“Missing Knowledge” in the case of the Hungarian Integrated Education Public Action

How do policy makers tackle situations when they realize that their knowledge is insufficient for planning policies? And, what exactly are these gaps in knowledge? This section looks at the making of the Hungarian integrated education policy and attempts to answer these questions. Read more ...


Scientific knowledge and its contingency

The boundaries between the representation of the social world – the knowledge about the world – and the “reality” of the social world are blurring within constructivistic approaches. This changes the focus on the production of scientific knowledge. Read more ...


In Europe, information and expertise are now both more widely distributed and more readily accessible than ever before. At the same time, expectations of transparency and public accountability have increased.
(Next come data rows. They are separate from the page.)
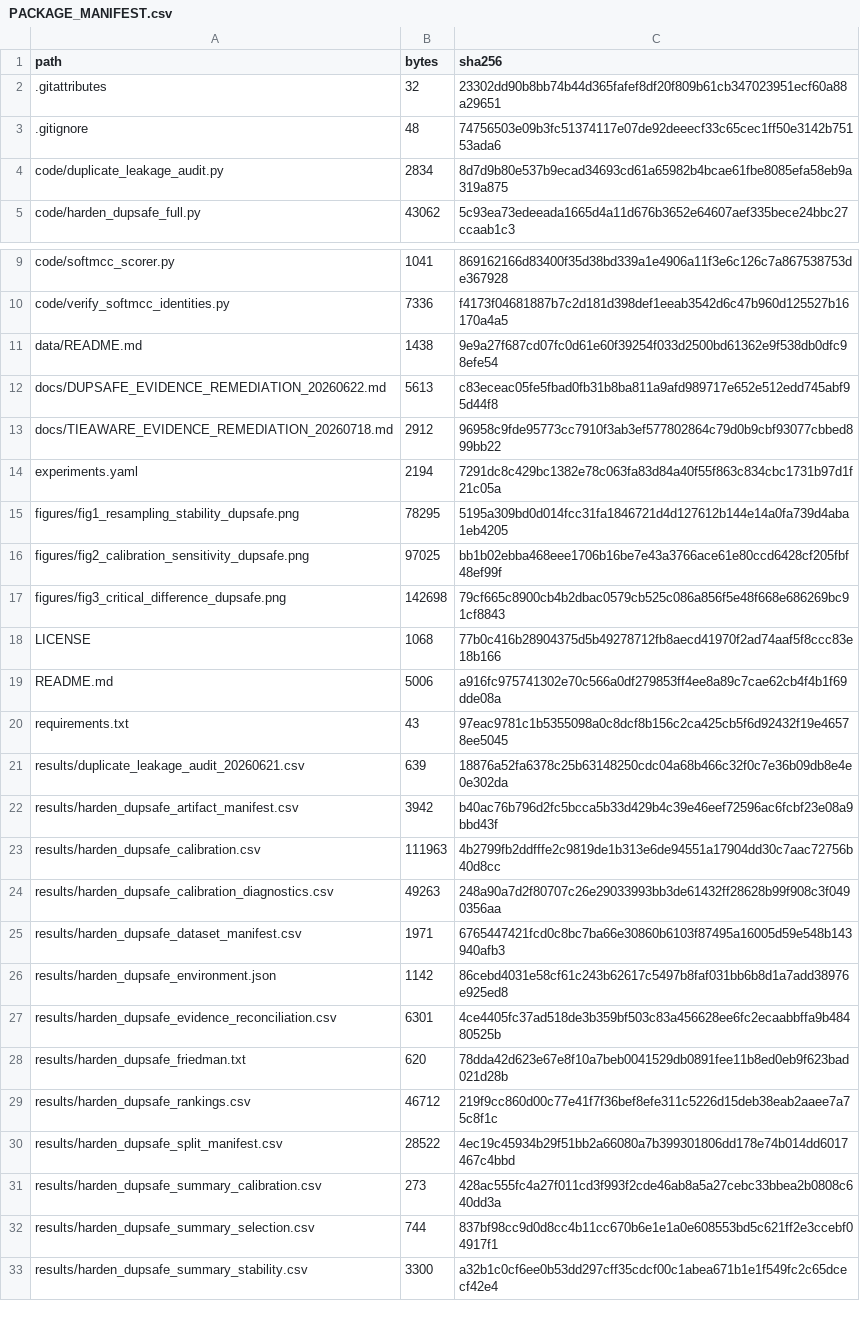
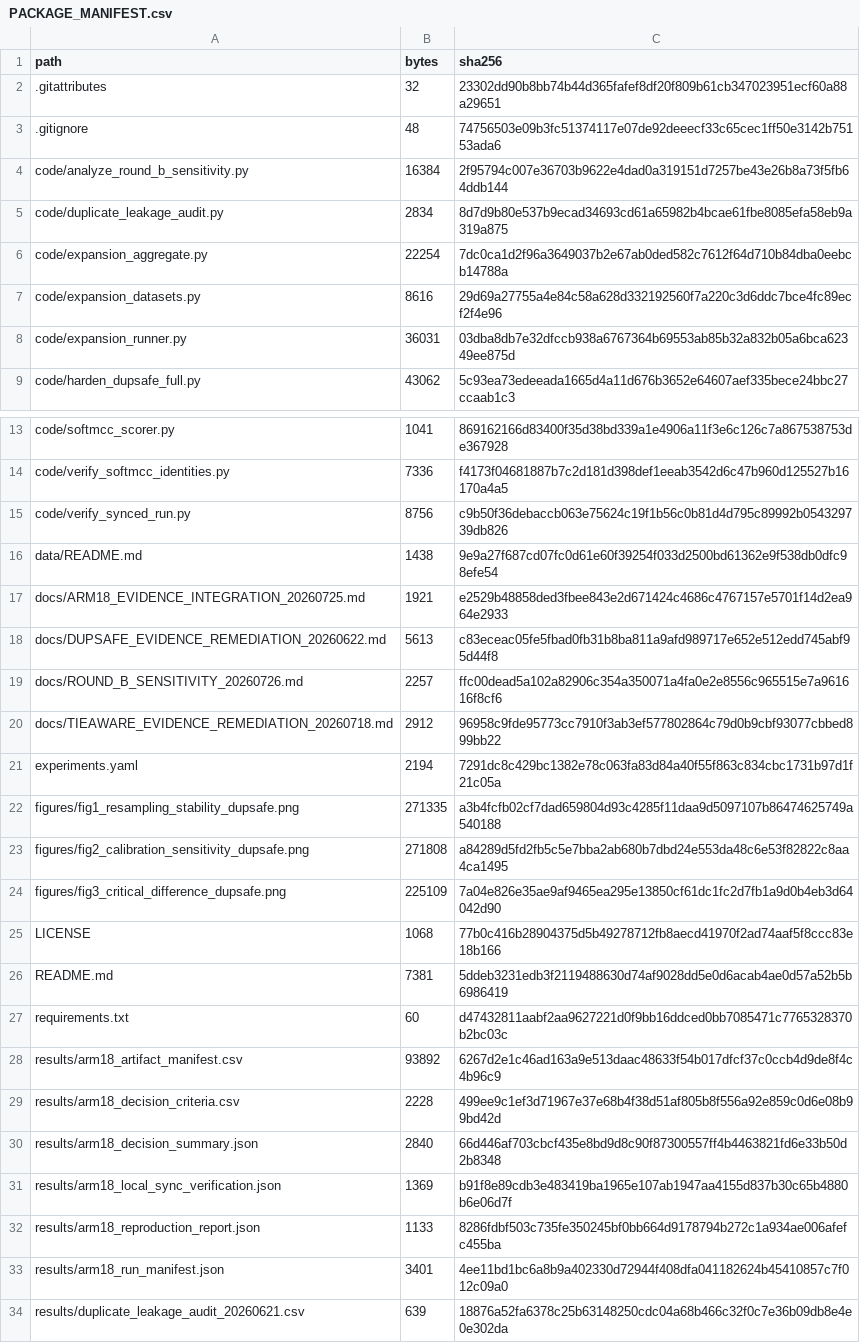
Before and after one commit to canay/softmcc_theory, a CSV file: PACKAGE_MANIFEST.csv, drawn as a sheet; only a part is shown, gaps mark what is left out; the shorter side is filled out with more unchanged rows; the diff covers the shown part only.

```diff
--- a/PACKAGE_MANIFEST.csv
+++ b/PACKAGE_MANIFEST.csv
@@ -3,3 +3,7 @@
 ".gitignore","48","74756503e09b3fc51374117e07de92deeecf33c65cec1ff50e3142b75153ada6"
+"code/analyze_round_b_sensitivity.py","16384","2f95794c007e36703b9622e4dad0a319151d7257be43e26b8a73f5fb64ddb144"
 "code/duplicate_leakage_audit.py","2834","8d7d9b80e537b9ecad34693cd61a65982b4bcae61fbe8085efa58eb9a319a875"
+"code/expansion_aggregate.py","22254","7dc0ca1d2f96a3649037b2e67ab0ded582c7612f64d710b84dba0eebcb14788a"
+"code/expansion_datasets.py","8616","29d69a27755a4e84c58a628d332192560f7a220c3d6ddc7bce4fc89ecf2f4e96"
+"code/expansion_runner.py","36031","03dba8db7e32dfccb938a6767364b69553ab85b32a832b05a6bca62349ee875d"
 "code/harden_dupsafe_full.py","43062","5c93ea73edeeada1665d4a11d676b3652e64607aef335bece24bbc27ccaab1c3"
@@ -10,12 +14,21 @@
 "code/verify_softmcc_identities.py","7336","f4173f04681887b7c2d181d398def1eeab3542d6c47b960d125527b16170a4a5"
+"code/verify_synced_run.py","8756","c9b50f36debaccb063e75624c19f1b56c0b81d4d795c89992b054329739db826"
 "data/README.md","1438","9e9a27f687cd07fc0d61e60f39254f033d2500bd61362e9f538db0dfc98efe54"
+"docs/ARM18_EVIDENCE_INTEGRATION_20260725.md","1921","e2529b48858ded3fbee843e2d671424c4686c4767157e5701f14d2ea964e2933"
 "docs/DUPSAFE_EVIDENCE_REMEDIATION_20260622.md","5613","c83eceac05fe5fbad0fb31b8ba811a9afd989717e652e512edd745abf95d44f8"
+"docs/ROUND_B_SENSITIVITY_20260726.md","2257","ffc00dead5a102a82906c354a350071a4fa0e2e8556c965515e7a961616f8cf6"
 "docs/TIEAWARE_EVIDENCE_REMEDIATION_20260718.md","2912","96958c9fde95773cc7910f3ab3ef577802864c79d0b9cbf93077cbbed899bb22"
 "experiments.yaml","2194","7291dc8c429bc1382e78c063fa83d84a40f55f863c834cbc1731b97d1f21c05a"
-"figures/fig1_resampling_stability_dupsafe.png","78295","5195a309bd0d014fcc31fa1846721d4d127612b144e14a0fa739d4aba1eb4205"
-"figures/fig2_calibration_sensitivity_dupsafe.png","97025","bb1b02ebba468eee1706b16be7e43a3766ace61e80ccd6428cf205fbf48ef99f"
-"figures/fig3_critical_difference_dupsafe.png","142698","79cf665c8900cb4b2dbac0579cb525c086a856f5e48f668e686269bc91cf8843"
+"figures/fig1_resampling_stability_dupsafe.png","271335","a3b4fcfb02cf7dad659804d93c4285f11daa9d5097107b86474625749a540188"
+"figures/fig2_calibration_sensitivity_dupsafe.png","271808","a84289d5fd2fb5c5e7bba2ab680b7dbd24e553da48c6e53f82822c8aa4ca1495"
+"figures/fig3_critical_difference_dupsafe.png","225109","7a04e826e35ae9af9465ea295e13850cf61dc1fc2d7fb1a9d0b4eb3d64042d90"
 "LICENSE","1068","77b0c416b28904375d5b49278712fb8aecd41970f2ad74aaf5f8ccc83e18b166"
-"README.md","5006","a916fc975741302e70c566a0df279853ff4ee8a89c7cae62cb4f4b1f69dde08a"
-"requirements.txt","43","97eac9781c1b5355098a0c8dcf8b156c2ca425cb5f6d92432f19e46578ee5045"
+"README.md","7381","5ddeb3231edb3f2119488630d74af9028dd5e0d6acab4ae0d57a52b5b6986419"
+"requirements.txt","60","d47432811aabf2aa9627221d0f9bb16ddced0bb7085471c7765328370b2bc03c"
+"results/arm18_artifact_manifest.csv","93892","6267d2e1c46ad163a9e513daac48633f54b017dfcf37c0ccb4d9de8f4c4b96c9"
+"results/arm18_decision_criteria.csv","2228","499ee9c1ef3d71967e37e68b4f38d51af805b8f556a92e859c0d6e08b99bd42d"
+"results/arm18_decision_summary.json","2840","66d446af703cbcf435e8bd9d8c90f87300557ff4b4463821fd6e33b50d2b8348"
+"results/arm18_local_sync_verification.json","1369","b91f8e89cdb3e483419ba1965e107ab1947aa4155d837b30c65b4880b6e06d7f"
+"results/arm18_reproduction_report.json","1133","8286fdbf503c735fe350245bf0bb664d9178794b272c1a934ae006afefc455ba"
+"results/arm18_run_manifest.json","3401","4ee11bd1bc6a8b9a402330d72944f408dfa041182624b45410857c7f012c09a0"
 "results/duplicate_leakage_audit_20260621.csv","639","18876a52fa6378c25b63148250cdc04a68b466c32f0c7e36b09db8e4e0e302da"
```
Also changed, not shown: 8 added rows and 38 edited cells elsewhere in this file, results/harden_dupsafe_tieaware_dataset_manifest.csv, results/harden_dupsafe_tieaware_summary_calibration.csv, 43 other files.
In many ways, knowledge is coming to play a new role in policy: we can now distinguish ’post-bureaucratic’ from conventional ’bureaucratic’ regimes and show that each presupposes a specific kind of knowledge and a specific way of using it. While bureaucratic modes of governance require ‘established’ bodies of knowledge to be translated into ‘vertical’ regulations; post-bureaucratic modes of governance consist rather in attempting to turn actors’ autonomy and reflexivity into a means of governing.


© 2011 Knowandpol Designed and Powered by platanas